> **Saved entries**:
........

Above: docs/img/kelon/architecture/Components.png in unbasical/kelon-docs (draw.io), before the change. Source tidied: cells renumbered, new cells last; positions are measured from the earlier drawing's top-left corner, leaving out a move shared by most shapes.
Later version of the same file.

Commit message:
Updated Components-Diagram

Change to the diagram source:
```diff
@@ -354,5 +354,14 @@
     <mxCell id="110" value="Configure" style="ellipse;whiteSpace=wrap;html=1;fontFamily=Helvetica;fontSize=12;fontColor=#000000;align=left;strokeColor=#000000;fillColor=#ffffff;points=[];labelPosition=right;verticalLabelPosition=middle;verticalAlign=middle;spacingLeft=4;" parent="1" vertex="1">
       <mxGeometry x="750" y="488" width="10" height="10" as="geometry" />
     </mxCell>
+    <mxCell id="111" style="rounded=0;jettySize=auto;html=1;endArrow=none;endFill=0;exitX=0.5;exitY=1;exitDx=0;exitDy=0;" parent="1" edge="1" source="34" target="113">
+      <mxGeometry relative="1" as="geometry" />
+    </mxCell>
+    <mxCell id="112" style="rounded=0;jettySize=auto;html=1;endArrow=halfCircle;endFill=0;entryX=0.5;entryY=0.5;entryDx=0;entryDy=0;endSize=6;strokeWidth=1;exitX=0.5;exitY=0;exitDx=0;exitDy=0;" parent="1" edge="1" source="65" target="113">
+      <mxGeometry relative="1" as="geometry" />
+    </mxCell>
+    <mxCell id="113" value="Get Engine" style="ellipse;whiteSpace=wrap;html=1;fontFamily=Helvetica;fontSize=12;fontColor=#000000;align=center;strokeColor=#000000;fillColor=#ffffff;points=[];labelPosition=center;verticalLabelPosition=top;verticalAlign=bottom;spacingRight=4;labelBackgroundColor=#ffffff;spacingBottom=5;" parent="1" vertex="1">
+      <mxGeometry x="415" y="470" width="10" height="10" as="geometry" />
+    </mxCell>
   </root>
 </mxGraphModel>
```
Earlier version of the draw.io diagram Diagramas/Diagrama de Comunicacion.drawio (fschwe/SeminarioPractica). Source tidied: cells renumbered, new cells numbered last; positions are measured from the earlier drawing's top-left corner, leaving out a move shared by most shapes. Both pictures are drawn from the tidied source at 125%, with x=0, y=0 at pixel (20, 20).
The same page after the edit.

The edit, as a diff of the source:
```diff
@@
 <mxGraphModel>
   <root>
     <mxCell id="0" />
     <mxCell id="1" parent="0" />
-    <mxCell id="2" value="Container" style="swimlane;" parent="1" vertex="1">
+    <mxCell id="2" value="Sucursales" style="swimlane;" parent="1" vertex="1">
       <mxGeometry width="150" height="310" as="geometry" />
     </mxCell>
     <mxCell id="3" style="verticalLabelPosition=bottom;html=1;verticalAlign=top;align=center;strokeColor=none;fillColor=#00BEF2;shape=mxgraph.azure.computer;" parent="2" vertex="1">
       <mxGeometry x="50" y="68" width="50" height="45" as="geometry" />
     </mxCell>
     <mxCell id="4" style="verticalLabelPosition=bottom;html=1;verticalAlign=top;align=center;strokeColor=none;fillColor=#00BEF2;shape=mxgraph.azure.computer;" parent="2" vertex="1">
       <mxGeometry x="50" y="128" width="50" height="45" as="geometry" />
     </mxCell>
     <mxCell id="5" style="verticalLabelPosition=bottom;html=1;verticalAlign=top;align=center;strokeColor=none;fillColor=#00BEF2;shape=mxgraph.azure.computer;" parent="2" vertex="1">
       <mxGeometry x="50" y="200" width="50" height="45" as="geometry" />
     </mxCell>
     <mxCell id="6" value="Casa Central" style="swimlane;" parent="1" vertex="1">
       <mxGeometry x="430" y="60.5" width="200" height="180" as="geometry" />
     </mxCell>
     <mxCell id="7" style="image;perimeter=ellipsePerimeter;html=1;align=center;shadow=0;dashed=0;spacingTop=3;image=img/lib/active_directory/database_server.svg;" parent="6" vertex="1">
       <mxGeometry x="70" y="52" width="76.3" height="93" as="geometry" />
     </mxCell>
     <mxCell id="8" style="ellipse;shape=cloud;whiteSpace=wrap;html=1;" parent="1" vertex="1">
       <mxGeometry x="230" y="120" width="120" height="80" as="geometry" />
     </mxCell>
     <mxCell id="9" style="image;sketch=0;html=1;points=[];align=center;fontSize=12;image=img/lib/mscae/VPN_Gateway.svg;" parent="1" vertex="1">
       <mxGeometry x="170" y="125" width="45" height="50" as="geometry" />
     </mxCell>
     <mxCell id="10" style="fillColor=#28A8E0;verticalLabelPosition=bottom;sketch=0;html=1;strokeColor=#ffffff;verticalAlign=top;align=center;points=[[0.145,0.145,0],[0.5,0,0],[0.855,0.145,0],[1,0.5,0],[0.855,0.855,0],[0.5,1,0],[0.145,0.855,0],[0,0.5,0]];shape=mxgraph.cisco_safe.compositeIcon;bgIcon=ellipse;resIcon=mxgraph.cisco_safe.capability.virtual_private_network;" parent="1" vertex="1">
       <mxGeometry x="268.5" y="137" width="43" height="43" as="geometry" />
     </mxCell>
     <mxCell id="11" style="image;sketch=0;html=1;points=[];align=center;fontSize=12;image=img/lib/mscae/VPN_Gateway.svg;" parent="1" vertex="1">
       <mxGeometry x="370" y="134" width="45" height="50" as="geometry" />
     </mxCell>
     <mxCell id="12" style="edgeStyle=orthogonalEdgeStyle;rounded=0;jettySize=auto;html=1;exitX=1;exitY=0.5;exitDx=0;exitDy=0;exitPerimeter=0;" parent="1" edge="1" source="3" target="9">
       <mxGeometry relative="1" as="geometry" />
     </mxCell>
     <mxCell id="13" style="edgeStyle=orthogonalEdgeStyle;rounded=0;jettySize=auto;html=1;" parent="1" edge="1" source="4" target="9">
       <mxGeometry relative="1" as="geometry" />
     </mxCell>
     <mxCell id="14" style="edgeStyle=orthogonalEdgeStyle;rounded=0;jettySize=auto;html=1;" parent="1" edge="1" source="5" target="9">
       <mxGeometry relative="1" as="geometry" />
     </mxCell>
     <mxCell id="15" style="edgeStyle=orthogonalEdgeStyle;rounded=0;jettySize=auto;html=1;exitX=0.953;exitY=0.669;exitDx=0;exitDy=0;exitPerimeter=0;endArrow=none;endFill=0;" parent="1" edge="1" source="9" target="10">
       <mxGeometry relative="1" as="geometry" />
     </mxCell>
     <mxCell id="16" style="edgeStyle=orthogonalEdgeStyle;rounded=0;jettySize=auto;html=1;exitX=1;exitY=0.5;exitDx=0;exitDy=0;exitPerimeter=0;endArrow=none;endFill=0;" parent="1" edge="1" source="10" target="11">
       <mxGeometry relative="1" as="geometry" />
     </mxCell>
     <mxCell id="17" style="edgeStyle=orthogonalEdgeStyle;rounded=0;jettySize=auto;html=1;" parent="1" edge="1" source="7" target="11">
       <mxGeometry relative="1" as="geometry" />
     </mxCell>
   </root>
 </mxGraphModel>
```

........

> **Task goal**: Reproduce all of the entries above verbatim.

> **Response**:
Above: docs/img/kelon/architecture/Components.png in unbasical/kelon-docs (draw.io), before the change. Source tidied: cells renumbered, new cells last; positions are measured from the earlier drawing's top-left corner, leaving out a move shared by most shapes.
Later version of the same file.

Commit message:
Updated Components-Diagram

Change to the diagram source:
```diff
@@ -354,5 +354,14 @@
     <mxCell id="110" value="Configure" style="ellipse;whiteSpace=wrap;html=1;fontFamily=Helvetica;fontSize=12;fontColor=#000000;align=left;strokeColor=#000000;fillColor=#ffffff;points=[];labelPosition=right;verticalLabelPosition=middle;verticalAlign=middle;spacingLeft=4;" parent="1" vertex="1">
       <mxGeometry x="750" y="488" width="10" height="10" as="geometry" />
     </mxCell>
+    <mxCell id="111" style="rounded=0;jettySize=auto;html=1;endArrow=none;endFill=0;exitX=0.5;exitY=1;exitDx=0;exitDy=0;" parent="1" edge="1" source="34" target="113">
+      <mxGeometry relative="1" as="geometry" />
+    </mxCell>
+    <mxCell id="112" style="rounded=0;jettySize=auto;html=1;endArrow=halfCircle;endFill=0;entryX=0.5;entryY=0.5;entryDx=0;entryDy=0;endSize=6;strokeWidth=1;exitX=0.5;exitY=0;exitDx=0;exitDy=0;" parent="1" edge="1" source="65" target="113">
+      <mxGeometry relative="1" as="geometry" />
+    </mxCell>
+    <mxCell id="113" value="Get Engine" style="ellipse;whiteSpace=wrap;html=1;fontFamily=Helvetica;fontSize=12;fontColor=#000000;align=center;strokeColor=#000000;fillColor=#ffffff;points=[];labelPosition=center;verticalLabelPosition=top;verticalAlign=bottom;spacingRight=4;labelBackgroundColor=#ffffff;spacingBottom=5;" parent="1" vertex="1">
+      <mxGeometry x="415" y="470" width="10" height="10" as="geometry" />
+    </mxCell>
   </root>
 </mxGraphModel>
```
Earlier version of the draw.io diagram Diagramas/Diagrama de Comunicacion.drawio (fschwe/SeminarioPractica). Source tidied: cells renumbered, new cells numbered last; positions are measured from the earlier drawing's top-left corner, leaving out a move shared by most shapes. Both pictures are drawn from the tidied source at 125%, with x=0, y=0 at pixel (20, 20).
The same page after the edit.

The edit, as a diff of the source:
```diff
@@
 <mxGraphModel>
   <root>
     <mxCell id="0" />
     <mxCell id="1" parent="0" />
-    <mxCell id="2" value="Container" style="swimlane;" parent="1" vertex="1">
+    <mxCell id="2" value="Sucursales" style="swimlane;" parent="1" vertex="1">
       <mxGeometry width="150" height="310" as="geometry" />
     </mxCell>
     <mxCell id="3" style="verticalLabelPosition=bottom;html=1;verticalAlign=top;align=center;strokeColor=none;fillColor=#00BEF2;shape=mxgraph.azure.computer;" parent="2" vertex="1">
       <mxGeometry x="50" y="68" width="50" height="45" as="geometry" />
     </mxCell>
     <mxCell id="4" style="verticalLabelPosition=bottom;html=1;verticalAlign=top;align=center;strokeColor=none;fillColor=#00BEF2;shape=mxgraph.azure.computer;" parent="2" vertex="1">
       <mxGeometry x="50" y="128" width="50" height="45" as="geometry" />
     </mxCell>
     <mxCell id="5" style="verticalLabelPosition=bottom;html=1;verticalAlign=top;align=center;strokeColor=none;fillColor=#00BEF2;shape=mxgraph.azure.computer;" parent="2" vertex="1">
       <mxGeometry x="50" y="200" width="50" height="45" as="geometry" />
     </mxCell>
     <mxCell id="6" value="Casa Central" style="swimlane;" parent="1" vertex="1">
       <mxGeometry x="430" y="60.5" width="200" height="180" as="geometry" />
     </mxCell>
     <mxCell id="7" style="image;perimeter=ellipsePerimeter;html=1;align=center;shadow=0;dashed=0;spacingTop=3;image=img/lib/active_directory/database_server.svg;" parent="6" vertex="1">
       <mxGeometry x="70" y="52" width="76.3" height="93" as="geometry" />
     </mxCell>
     <mxCell id="8" style="ellipse;shape=cloud;whiteSpace=wrap;html=1;" parent="1" vertex="1">
       <mxGeometry x="230" y="120" width="120" height="80" as="geometry" />
     </mxCell>
     <mxCell id="9" style="image;sketch=0;html=1;points=[];align=center;fontSize=12;image=img/lib/mscae/VPN_Gateway.svg;" parent="1" vertex="1">
       <mxGeometry x="170" y="125" width="45" height="50" as="geometry" />
     </mxCell>
     <mxCell id="10" style="fillColor=#28A8E0;verticalLabelPosition=bottom;sketch=0;html=1;strokeColor=#ffffff;verticalAlign=top;align=center;points=[[0.145,0.145,0],[0.5,0,0],[0.855,0.145,0],[1,0.5,0],[0.855,0.855,0],[0.5,1,0],[0.145,0.855,0],[0,0.5,0]];shape=mxgraph.cisco_safe.compositeIcon;bgIcon=ellipse;resIcon=mxgraph.cisco_safe.capability.virtual_private_network;" parent="1" vertex="1">
       <mxGeometry x="268.5" y="137" width="43" height="43" as="geometry" />
     </mxCell>
     <mxCell id="11" style="image;sketch=0;html=1;points=[];align=center;fontSize=12;image=img/lib/mscae/VPN_Gateway.svg;" parent="1" vertex="1">
       <mxGeometry x="370" y="134" width="45" height="50" as="geometry" />
     </mxCell>
     <mxCell id="12" style="edgeStyle=orthogonalEdgeStyle;rounded=0;jettySize=auto;html=1;exitX=1;exitY=0.5;exitDx=0;exitDy=0;exitPerimeter=0;" parent="1" edge="1" source="3" target="9">
       <mxGeometry relative="1" as="geometry" />
     </mxCell>
     <mxCell id="13" style="edgeStyle=orthogonalEdgeStyle;rounded=0;jettySize=auto;html=1;" parent="1" edge="1" source="4" target="9">
       <mxGeometry relative="1" as="geometry" />
     </mxCell>
     <mxCell id="14" style="edgeStyle=orthogonalEdgeStyle;rounded=0;jettySize=auto;html=1;" parent="1" edge="1" source="5" target="9">
       <mxGeometry relative="1" as="geometry" />
     </mxCell>
     <mxCell id="15" style="edgeStyle=orthogonalEdgeStyle;rounded=0;jettySize=auto;html=1;exitX=0.953;exitY=0.669;exitDx=0;exitDy=0;exitPerimeter=0;endArrow=none;endFill=0;" parent="1" edge="1" source="9" target="10">
       <mxGeometry relative="1" as="geometry" />
     </mxCell>
     <mxCell id="16" style="edgeStyle=orthogonalEdgeStyle;rounded=0;jettySize=auto;html=1;exitX=1;exitY=0.5;exitDx=0;exitDy=0;exitPerimeter=0;endArrow=none;endFill=0;" parent="1" edge="1" source="10" target="11">
       <mxGeometry relative="1" as="geometry" />
     </mxCell>
     <mxCell id="17" style="edgeStyle=orthogonalEdgeStyle;rounded=0;jettySize=auto;html=1;" parent="1" edge="1" source="7" target="11">
       <mxGeometry relative="1" as="geometry" />
     </mxCell>
   </root>
 </mxGraphModel>
```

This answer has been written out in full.